The publications made on this website are provided and intended for general introductory information purposes only. They do not constitute legal or other professional advice, or an opinion of any kind. Speak to a professional before making decisions about your own particular circumstances.

What documents are helpful to my employment lawyer?

Most Toronto employment lawyers, including myself, offer free initial consultations to prospective clients. To make the most out of the meeting or telephone call, it is important to organize all of important documents and information.

Your lawyer will want to bring with you the following:

  • Photo identification. It is a requirement of the Law Society of Ontario that lawyers confirm the identity of their clients by reviewing original photo identification of every client and retaining a copy for their records.
  • Your employment contract, if you have one, and any other letter, memo, or email exchanged around the time you were hired.
  • Likewise, your lawyer will want to see all the paperwork your employer gave you when you were fired, including your Record of Employment and termination letter.
  • Any letters, memos, or emails that might help to show why you were fired
  • Documents or other things that show what you did to claim your rights as a worker
  • Any notes you made about things that happened at work, especially if you feel discriminated against or believe there was some other wrong doing by your employer.
  • Contact information for co-workers or others who saw or heard things that could help you show why you were fired.
  • T4 and your most recent pay stubs.
  • Any other paper work you think may be important to your case.

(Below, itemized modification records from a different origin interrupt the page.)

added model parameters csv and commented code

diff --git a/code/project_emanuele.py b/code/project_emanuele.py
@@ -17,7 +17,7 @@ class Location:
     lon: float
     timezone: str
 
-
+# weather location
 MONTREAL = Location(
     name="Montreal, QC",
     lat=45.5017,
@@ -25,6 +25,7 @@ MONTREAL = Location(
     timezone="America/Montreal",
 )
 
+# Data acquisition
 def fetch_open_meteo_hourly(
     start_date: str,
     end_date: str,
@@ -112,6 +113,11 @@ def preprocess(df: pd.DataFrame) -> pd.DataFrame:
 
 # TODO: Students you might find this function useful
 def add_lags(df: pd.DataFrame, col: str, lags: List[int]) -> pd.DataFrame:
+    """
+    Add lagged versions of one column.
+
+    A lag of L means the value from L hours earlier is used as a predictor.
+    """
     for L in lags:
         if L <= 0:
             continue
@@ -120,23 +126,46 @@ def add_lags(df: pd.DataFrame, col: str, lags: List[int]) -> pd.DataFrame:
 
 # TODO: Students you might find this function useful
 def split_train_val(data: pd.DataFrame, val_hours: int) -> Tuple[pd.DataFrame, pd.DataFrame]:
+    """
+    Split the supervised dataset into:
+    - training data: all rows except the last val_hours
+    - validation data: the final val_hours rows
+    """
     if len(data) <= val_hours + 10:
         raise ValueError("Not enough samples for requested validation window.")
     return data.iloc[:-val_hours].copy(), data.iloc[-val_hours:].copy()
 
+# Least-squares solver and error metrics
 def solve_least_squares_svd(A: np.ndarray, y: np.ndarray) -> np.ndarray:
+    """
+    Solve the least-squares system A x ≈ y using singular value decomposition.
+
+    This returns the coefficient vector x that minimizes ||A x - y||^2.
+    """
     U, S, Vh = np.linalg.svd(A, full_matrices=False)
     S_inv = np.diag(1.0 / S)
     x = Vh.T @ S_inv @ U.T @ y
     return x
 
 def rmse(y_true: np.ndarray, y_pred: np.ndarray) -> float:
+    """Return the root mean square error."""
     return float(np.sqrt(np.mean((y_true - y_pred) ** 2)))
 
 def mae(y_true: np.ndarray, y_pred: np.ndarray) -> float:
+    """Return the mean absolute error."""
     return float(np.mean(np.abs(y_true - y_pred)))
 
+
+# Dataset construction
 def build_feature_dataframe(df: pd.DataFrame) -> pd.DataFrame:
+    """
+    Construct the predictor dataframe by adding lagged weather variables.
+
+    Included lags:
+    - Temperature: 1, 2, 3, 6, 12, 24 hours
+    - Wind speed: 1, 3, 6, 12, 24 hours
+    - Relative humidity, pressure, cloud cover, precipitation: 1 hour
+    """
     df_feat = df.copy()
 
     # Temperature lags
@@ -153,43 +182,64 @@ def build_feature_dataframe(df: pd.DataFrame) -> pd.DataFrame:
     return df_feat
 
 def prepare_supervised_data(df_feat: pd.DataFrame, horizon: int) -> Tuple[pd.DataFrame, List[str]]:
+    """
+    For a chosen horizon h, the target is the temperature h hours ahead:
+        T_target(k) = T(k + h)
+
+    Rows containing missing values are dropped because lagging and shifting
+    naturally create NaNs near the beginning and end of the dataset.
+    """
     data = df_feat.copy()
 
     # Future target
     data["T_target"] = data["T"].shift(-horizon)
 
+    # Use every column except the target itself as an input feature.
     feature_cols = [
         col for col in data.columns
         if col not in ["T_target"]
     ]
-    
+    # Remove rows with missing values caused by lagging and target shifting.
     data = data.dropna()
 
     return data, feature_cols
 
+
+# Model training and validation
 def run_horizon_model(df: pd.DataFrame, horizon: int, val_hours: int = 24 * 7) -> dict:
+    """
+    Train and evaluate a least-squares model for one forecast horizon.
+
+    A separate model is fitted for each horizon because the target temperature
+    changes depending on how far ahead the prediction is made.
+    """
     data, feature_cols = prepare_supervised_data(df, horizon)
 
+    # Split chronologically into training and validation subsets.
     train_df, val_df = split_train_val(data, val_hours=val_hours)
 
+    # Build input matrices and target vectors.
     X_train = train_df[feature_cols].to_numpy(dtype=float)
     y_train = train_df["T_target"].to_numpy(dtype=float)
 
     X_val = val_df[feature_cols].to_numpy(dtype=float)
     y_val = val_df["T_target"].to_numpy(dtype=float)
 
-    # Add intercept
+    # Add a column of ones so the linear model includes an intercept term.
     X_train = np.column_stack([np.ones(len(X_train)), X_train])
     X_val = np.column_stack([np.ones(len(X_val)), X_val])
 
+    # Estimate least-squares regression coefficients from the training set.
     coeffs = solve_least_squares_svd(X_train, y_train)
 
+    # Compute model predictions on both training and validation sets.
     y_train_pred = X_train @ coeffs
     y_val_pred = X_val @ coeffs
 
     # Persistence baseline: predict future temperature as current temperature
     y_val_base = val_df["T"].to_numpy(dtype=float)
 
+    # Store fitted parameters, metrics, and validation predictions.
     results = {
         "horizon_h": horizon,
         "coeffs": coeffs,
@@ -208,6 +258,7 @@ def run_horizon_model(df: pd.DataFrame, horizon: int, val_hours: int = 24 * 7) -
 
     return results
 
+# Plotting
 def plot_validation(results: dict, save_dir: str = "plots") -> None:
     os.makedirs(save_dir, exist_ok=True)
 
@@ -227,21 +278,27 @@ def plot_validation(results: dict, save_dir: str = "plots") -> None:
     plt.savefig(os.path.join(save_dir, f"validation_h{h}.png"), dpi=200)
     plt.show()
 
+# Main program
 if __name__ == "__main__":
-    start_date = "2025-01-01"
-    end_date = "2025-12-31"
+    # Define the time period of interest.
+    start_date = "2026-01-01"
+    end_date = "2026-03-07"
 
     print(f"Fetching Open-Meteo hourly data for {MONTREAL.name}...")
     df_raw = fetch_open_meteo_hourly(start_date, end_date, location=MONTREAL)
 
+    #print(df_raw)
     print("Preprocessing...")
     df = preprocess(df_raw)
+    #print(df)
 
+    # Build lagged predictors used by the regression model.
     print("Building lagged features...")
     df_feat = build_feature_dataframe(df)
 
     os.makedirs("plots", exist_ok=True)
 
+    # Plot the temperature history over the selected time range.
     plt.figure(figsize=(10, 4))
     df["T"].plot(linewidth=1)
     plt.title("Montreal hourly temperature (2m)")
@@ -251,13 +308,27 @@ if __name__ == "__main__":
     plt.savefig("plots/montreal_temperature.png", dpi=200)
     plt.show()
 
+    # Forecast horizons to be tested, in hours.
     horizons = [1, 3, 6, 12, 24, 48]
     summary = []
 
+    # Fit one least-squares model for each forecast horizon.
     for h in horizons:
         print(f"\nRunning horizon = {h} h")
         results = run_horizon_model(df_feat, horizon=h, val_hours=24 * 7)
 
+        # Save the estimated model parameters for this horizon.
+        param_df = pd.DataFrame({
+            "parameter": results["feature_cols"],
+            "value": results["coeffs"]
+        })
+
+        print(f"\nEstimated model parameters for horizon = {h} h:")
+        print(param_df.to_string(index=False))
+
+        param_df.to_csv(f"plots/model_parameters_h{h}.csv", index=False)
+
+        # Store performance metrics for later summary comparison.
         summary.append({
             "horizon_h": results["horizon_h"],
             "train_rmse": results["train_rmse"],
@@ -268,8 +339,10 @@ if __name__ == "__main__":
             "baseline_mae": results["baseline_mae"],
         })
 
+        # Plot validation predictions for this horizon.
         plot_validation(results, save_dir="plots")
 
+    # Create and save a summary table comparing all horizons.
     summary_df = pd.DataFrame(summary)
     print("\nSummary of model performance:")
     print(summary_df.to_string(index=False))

Contact Justin W. Anisman

To contact Justin W. Anisman, the author of this blog, about any employment law related questions or issues you may be facing, call 416-304-7005 or email him at janisman@btzlaw.ca.

Justin W. Anisman is an Employment Lawyer at the Toronto law firm Brauti Thorning Zibarras LLP. Justin advises both companies and individuals in all aspects of employment law including wrongful dismissal, human rights and discrimination.


The publications made on this website are provided and intended for general introductory information purposes only. They do not constitute legal or other professional advice, or an opinion of any kind. Speak to a professional before making decisions about your own particular circumstances.

Important Upcoming Changes to the Ontario Workplace

On November 27, 2017, the Fair Workplaces, Better Jobs Act 2017 received royal assent and became Law in Ontario. Set out below are some of the most important changes to Ontario’s workplaces.

Read more